- All caps – The only time this may be appropriate is for a call to action. Adding “BUY THIS AWESOME PRODUCT NOW!!!!” in the middle of your sales copy is spammy and can land you in the spam folder.
- overusage of dollar sign ($) – Like exclamation points, too many dollar signs can cause red flags with spam filters.
Try to find a nice balance of symbols in your email content, and stick to proper capitalization and punctuation as much as possible. You don’t have to avoid symbols completely, but it’s important that they fit into the context of the email.
Avoid unusual Formatting
How you format your content is just as important as the subject matter of the content. Try to avoid suspicious formatting in your email, such as:
- Using punctuation when it’s not needed !?!!
- Writing in multiple font colors for effect
- Using different font sizes in the same sentence
- CaPiTaLiZaTiOn issues
- Bolding or italicizing more than a few words in each sentence
Not only do these formatting issues cause spam filter issues, but they can also annoy your recipients. The suspicious nature of an email will encourage them to mark it as spam anyway.

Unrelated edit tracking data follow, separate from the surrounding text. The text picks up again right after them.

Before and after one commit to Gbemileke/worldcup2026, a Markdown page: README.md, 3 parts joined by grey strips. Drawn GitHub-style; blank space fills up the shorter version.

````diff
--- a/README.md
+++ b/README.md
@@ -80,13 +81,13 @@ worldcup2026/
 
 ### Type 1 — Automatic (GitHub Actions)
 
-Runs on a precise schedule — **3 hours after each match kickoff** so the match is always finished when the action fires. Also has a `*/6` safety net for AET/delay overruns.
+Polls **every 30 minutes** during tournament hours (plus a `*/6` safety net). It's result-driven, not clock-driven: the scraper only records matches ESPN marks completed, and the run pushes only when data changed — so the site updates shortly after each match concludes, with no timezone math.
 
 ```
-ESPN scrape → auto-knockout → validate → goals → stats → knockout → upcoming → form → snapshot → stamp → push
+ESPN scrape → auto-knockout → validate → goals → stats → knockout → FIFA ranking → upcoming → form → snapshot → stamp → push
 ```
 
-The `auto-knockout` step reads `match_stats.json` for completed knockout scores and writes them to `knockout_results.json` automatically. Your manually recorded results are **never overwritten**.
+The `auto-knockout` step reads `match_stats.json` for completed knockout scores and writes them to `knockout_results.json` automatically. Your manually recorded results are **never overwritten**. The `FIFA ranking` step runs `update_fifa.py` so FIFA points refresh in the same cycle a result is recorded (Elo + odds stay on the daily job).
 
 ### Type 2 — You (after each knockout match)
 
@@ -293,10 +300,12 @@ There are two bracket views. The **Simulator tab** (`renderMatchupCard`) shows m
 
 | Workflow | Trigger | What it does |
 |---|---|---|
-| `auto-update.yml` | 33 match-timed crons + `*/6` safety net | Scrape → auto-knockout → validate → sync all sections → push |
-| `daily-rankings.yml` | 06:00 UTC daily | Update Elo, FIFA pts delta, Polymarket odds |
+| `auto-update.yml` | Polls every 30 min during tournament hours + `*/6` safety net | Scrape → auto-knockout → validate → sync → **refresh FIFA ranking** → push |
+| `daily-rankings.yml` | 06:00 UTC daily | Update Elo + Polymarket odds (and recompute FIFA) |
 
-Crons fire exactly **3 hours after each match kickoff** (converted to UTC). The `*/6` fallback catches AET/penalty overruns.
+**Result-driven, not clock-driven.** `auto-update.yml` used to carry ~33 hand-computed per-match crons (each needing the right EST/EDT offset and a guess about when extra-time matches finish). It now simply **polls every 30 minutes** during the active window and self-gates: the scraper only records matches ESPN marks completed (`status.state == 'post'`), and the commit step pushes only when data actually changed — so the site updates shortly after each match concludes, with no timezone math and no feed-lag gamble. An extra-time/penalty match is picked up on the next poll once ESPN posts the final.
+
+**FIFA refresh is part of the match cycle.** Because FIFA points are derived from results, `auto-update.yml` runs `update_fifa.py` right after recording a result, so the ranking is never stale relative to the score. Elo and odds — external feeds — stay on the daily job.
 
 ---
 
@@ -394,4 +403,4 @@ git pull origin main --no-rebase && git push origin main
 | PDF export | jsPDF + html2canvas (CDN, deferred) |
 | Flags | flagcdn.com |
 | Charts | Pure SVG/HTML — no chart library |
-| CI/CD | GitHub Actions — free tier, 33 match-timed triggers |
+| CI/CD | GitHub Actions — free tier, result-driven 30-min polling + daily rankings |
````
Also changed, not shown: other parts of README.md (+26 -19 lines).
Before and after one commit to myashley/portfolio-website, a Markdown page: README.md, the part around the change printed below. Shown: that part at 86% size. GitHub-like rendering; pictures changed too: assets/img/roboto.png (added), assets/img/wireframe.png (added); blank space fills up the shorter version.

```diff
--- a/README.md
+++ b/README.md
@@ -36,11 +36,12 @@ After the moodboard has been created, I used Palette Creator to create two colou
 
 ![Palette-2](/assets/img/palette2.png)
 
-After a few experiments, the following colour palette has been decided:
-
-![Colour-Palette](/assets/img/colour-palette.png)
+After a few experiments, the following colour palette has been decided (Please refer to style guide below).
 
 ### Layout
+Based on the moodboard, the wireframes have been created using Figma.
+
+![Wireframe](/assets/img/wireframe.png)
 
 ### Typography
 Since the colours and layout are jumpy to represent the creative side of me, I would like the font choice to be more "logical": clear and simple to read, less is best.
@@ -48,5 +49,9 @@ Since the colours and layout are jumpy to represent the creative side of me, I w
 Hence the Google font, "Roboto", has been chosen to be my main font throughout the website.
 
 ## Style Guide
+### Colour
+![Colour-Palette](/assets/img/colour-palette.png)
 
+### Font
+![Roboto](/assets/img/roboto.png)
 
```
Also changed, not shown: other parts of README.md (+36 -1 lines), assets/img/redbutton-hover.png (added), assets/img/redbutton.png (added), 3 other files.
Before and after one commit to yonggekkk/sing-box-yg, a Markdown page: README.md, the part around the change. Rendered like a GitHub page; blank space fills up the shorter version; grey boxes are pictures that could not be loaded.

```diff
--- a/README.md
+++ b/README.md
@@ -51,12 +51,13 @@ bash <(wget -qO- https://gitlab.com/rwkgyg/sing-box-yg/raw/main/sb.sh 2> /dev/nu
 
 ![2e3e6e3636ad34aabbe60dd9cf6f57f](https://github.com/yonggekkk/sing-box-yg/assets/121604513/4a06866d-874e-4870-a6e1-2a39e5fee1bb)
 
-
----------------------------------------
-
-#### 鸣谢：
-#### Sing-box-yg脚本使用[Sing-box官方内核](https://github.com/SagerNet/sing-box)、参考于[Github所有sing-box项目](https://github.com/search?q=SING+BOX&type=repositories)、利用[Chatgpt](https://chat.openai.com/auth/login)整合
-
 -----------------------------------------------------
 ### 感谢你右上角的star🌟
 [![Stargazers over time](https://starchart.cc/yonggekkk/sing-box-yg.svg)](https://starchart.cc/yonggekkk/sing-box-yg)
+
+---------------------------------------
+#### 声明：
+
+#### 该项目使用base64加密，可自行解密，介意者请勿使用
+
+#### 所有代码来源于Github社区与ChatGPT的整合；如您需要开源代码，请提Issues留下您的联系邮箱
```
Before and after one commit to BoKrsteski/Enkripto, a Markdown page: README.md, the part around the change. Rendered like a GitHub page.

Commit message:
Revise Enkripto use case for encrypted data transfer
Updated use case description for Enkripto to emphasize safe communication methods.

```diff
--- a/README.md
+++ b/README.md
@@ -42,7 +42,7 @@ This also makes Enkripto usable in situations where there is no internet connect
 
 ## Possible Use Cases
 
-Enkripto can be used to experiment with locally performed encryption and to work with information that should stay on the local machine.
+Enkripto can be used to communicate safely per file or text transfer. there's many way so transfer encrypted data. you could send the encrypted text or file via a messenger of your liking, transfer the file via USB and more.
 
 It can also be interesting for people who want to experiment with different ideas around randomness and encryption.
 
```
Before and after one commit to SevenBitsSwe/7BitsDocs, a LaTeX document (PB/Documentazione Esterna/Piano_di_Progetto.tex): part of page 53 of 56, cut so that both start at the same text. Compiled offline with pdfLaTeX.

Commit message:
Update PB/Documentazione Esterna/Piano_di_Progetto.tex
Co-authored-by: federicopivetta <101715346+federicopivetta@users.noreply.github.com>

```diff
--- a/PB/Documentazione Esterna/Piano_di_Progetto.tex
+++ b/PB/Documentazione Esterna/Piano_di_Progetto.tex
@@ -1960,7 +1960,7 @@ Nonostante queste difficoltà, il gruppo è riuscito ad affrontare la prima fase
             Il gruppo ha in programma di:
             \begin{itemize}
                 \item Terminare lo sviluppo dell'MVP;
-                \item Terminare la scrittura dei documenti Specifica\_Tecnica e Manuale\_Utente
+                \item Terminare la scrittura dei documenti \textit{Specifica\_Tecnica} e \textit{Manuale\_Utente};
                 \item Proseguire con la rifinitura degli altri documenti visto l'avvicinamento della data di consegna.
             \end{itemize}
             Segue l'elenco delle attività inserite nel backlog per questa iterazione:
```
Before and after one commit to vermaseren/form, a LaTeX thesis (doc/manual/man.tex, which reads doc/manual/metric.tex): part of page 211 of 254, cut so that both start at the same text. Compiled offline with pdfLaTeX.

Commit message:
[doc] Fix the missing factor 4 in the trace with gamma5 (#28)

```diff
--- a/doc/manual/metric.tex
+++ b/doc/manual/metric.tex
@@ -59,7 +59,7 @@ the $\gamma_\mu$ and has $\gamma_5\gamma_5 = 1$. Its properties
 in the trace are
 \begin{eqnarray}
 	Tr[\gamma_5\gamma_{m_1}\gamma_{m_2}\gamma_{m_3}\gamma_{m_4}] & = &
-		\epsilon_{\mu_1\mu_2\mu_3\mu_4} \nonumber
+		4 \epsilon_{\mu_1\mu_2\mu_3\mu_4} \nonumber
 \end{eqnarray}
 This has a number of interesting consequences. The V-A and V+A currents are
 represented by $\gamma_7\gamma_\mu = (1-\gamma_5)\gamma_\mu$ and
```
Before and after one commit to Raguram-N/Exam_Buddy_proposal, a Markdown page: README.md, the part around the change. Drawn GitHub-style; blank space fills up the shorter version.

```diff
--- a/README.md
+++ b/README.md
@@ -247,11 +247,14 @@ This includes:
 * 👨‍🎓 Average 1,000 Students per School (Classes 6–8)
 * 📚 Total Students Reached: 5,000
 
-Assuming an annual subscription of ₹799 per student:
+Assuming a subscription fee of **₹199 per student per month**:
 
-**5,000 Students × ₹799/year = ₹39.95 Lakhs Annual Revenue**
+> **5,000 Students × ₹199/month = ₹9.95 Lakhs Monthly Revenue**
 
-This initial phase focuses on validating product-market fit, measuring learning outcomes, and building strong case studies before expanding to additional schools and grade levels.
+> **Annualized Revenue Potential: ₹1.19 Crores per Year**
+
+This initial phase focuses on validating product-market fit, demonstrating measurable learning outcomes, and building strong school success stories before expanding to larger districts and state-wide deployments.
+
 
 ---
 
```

Subject Line Context is just as Important
Think of your subject line as an article headline.
It’s arguably the most important part of any email message. Recipients will choose whether to open your email depending only on the subject line and pre-header text.
Our advice when it comes to subject lines:
Your subject line should match and describe the context of your email.
This is your chance to set expectations for recipients. The best subject lines tell recipients what’s inside instead of trying to sell them something. Trying to sell something in the subject line will usually involve spam trigger words... and there goes your chances of getting into the inbox!
Subject lines should also match expectations from your signup form.
Are your subscribers expecting a traditional email newsletter or are they expecting to receive your special offers and promotions?
Remember the verbiage you used on your signup form before pressing send.
Every case is different and it depends on the context, but here is what we suggest you do when writing a subject line:
- Make your subject line personal, if possible
- Make it relevant and within context
- Write like you’re emailing a friend
- Be creative, humor is allowed
- Promise something useful or actionable, if possible
Here are a few examples of subject lines that follow these guidelines:
- Thanks for Getting in Touch
- [Benefit] for [recipient’s company]
- [Number] tips for [recipient’s pain point]
- Your Next Step
- The [self-identifier]’s Guide to [Topic]
- Imagine [desired result] and Loving Every Minute of It!
Be creative with your content and be aware of how spam filters work to increase your email marketing conversion ratios.